JENA, GERMANY—Particles of ultramarine have been detected in dental calculus on the lower jaw of a woman who was buried near a women’s monastery in western Germany some 1,000 years ago, according to a Live Science report. The woman was between the ages of 45 and 60 when she died, and her skeleton showed no signs of prolonged physical labor. Ultramarine, a rare and expensive pigment made from lapis lazuli mined in Afghanistan, was only used to color the finest illuminated manuscripts during the medieval period, explained historian Alison Beach of Ohio State University. In addition, Monica Tromp of the Max Planck Institute for Science of Human History said the presence of the pigment on the woman’s remains could indicate that she worked as a scribe. Perhaps she licked her brush to draw it into a point, or maybe she prepared the pigment for a scribe or artist, and inhaled the blue dust while grinding lapis lazuli into powder. For more on the uses of blue pigments in the past, go to “Hidden Blues.”

CT Scans Reveal Egyptian Mummy’s Possible Profession

MADRID, SPAIN—According to an El País report, researchers at Spain’s National Archaeology Museum have analyzed the results of computed tomography scans conducted on three Egyptian mummies several years ago, and determined that one of the mummies belonged to Nespamedu, a high-ranking priest who lived between 300 and 200 B.C. The nearly 3,000 images of Nespamedu’s mummy revealed a range of charms and plaques tucked in its wrappings. The iconography of these items suggests he worked as an eye doctor in a chapel in Saqqara, and was Ptolemy II’s personal eye physician, which may have required him to travel to Alexandria. This conclusion is based on the presence of two plaques that feature the god Thoth and the Eye of Horus. Thoth was known in Egyptian mythology for replacing Horus’ eye after it was lost in a battle with Set, the god of chaos. For this reason, Thoth is seen as the god of ophthalmologists. On his head, Nespamedu wore a headband adorned with a winged scarab charm with a solar disc that featured an image of the god Khepri, who was linked to resurrection and rebirth. Nespamedu also wore a Usekh collar, an item reserved for the Egyptian elite. To read about another recent discovery in Egypt, go to “Mummy Workshop.”

Unusual Joint Grave Found Near Ancient City in India

HARYANA, INDIA—BBC News reports that a 4,500-year-old grave containing the remains of a man and a woman who are estimated to have been in their 30s at their time of death was discovered in a cemetery located outside a large Harappan city site in northern India. “The man and the woman were facing each other in a very intimate way,” said archaeologist Vasant Shinde of Deccan College. “We believe they were a couple.” Joint burials are unusual in this cemetery, Shinde added, so he thinks the man and woman may have died at the same time. However, no lesions or marks on their bones, which would indicate wounds or diseases, have been found. Pottery and semi-precious stone-bead jewelry were also found in the grave. To read about another recent discovery in India, go to “India's Anonymous Artists.”
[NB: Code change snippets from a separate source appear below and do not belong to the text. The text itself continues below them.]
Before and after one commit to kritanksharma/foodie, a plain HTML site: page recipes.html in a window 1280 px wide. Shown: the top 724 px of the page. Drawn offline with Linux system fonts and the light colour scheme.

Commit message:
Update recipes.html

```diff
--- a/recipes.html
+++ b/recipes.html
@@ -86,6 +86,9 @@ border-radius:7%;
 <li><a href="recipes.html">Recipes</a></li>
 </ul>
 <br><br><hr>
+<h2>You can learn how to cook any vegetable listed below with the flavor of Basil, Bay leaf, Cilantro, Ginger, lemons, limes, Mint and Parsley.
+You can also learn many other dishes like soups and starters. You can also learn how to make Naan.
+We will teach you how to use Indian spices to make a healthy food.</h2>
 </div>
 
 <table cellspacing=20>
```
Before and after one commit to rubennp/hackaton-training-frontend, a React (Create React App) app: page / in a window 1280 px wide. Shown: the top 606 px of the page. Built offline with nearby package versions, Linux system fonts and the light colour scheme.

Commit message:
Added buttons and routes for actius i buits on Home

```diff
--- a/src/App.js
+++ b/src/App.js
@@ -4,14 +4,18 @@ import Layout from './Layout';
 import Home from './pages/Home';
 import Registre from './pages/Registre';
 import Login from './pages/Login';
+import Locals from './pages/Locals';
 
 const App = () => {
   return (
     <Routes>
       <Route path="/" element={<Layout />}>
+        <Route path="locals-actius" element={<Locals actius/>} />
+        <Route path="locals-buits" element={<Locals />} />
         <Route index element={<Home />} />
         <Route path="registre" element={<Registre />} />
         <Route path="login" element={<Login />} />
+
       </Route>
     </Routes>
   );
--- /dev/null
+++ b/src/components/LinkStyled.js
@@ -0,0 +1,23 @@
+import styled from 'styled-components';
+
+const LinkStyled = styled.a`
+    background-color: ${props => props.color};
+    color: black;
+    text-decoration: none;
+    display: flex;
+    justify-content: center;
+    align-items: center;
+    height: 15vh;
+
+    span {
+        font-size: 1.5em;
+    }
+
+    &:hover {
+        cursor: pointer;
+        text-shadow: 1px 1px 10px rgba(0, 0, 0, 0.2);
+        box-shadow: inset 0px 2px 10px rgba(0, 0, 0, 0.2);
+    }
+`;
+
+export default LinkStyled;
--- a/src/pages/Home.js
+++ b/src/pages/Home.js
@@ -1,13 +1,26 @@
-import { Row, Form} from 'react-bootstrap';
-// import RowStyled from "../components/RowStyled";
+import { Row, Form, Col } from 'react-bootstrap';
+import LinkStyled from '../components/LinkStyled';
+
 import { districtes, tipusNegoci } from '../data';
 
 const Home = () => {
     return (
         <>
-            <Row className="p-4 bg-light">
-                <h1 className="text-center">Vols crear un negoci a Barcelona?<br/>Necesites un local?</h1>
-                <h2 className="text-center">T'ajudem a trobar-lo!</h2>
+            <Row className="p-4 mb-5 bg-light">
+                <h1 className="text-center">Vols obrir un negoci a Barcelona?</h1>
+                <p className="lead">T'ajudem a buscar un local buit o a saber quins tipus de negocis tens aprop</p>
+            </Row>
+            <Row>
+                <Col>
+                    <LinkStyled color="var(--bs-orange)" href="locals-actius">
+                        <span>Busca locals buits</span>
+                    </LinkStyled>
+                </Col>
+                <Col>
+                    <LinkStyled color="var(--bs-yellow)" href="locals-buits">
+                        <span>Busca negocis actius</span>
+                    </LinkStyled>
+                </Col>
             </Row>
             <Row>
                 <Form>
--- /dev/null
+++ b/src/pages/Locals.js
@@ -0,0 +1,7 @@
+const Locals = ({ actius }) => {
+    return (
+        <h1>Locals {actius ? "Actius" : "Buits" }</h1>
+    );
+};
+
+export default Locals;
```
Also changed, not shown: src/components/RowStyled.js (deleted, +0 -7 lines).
Carved Cartouche Returned to Egypt

CAIRO, EGYPT—CNBC reports that a tablet carved with the cartouche of Amenhotep I has been returned to Egypt. Shaaban Abdel-Gawad of Egypt’s Ministry of Antiquities said the ministry’s antiquities repatriation department spotted the artifact, which was once on display at the Karnak Open Air Museum, for sale on the website of a London auction house. British and Egyptian authorities cooperated to secure its recovery. To read about another recent discovery in Egypt, go to “Mummy Workshop.”